▶ Exercise
The word "components" occurs in some of the lines below; copy each of those lines.

▶ Material provided
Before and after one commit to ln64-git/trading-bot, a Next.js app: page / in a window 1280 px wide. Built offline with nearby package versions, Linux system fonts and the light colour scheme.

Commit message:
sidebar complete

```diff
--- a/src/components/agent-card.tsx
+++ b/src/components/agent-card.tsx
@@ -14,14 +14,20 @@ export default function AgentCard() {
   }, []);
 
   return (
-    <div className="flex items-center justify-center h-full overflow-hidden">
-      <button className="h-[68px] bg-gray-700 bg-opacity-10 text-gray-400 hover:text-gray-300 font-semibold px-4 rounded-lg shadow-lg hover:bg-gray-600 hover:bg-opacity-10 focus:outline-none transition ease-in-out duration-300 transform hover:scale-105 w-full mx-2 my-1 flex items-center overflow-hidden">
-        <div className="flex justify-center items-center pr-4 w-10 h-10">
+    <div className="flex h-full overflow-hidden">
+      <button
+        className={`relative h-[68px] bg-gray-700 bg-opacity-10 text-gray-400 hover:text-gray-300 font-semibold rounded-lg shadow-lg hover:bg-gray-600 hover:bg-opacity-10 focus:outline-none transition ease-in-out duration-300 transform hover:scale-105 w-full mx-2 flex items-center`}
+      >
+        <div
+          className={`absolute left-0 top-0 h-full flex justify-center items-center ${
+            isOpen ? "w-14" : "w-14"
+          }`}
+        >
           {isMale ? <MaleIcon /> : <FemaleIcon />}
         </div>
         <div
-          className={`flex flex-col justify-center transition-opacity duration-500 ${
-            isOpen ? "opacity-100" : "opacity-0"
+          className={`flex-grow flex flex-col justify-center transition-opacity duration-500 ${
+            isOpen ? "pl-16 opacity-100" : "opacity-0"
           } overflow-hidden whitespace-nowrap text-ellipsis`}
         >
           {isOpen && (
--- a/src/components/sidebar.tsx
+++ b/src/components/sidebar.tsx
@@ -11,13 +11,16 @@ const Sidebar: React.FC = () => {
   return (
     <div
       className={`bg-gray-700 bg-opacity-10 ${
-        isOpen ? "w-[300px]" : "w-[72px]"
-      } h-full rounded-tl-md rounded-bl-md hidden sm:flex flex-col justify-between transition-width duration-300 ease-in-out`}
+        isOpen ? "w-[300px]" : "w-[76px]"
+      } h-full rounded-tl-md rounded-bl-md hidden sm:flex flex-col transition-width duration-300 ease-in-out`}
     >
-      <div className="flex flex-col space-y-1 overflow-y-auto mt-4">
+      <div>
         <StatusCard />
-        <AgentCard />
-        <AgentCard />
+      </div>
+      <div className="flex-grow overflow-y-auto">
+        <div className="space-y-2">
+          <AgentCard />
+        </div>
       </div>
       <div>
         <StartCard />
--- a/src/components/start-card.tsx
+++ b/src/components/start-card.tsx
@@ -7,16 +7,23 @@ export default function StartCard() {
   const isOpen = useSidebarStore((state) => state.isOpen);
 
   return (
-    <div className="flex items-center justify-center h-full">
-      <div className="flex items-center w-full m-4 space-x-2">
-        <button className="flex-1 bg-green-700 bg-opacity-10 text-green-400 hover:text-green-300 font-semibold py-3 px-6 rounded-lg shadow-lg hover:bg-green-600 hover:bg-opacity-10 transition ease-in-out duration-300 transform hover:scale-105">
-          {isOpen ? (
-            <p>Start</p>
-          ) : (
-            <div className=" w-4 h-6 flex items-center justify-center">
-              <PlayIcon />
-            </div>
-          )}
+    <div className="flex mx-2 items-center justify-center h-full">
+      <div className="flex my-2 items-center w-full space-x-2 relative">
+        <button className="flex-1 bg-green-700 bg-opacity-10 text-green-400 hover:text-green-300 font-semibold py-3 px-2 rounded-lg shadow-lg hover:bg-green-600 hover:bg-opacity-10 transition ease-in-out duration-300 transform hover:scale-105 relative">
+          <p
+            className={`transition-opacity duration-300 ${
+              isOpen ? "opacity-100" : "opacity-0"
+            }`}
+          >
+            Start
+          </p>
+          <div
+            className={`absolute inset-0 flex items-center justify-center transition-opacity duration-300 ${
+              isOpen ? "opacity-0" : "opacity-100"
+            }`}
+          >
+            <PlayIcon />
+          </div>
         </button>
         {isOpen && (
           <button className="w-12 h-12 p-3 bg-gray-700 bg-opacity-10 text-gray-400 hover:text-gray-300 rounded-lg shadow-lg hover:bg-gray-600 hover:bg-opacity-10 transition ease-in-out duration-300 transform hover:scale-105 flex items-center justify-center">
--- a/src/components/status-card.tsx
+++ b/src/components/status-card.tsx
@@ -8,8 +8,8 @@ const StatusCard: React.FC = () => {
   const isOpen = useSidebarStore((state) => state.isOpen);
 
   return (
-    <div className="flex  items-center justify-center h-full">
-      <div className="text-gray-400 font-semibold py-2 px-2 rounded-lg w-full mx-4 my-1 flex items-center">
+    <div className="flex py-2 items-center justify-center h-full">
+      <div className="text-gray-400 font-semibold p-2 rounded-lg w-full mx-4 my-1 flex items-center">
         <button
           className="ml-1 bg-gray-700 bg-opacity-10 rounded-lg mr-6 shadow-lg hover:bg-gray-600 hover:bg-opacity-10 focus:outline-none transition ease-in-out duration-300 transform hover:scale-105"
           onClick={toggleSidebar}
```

▶ Result of the exercise
--- a/src/components/agent-card.tsx
+++ b/src/components/agent-card.tsx
--- a/src/components/sidebar.tsx
+++ b/src/components/sidebar.tsx
--- a/src/components/start-card.tsx
+++ b/src/components/start-card.tsx
--- a/src/components/status-card.tsx
+++ b/src/components/status-card.tsx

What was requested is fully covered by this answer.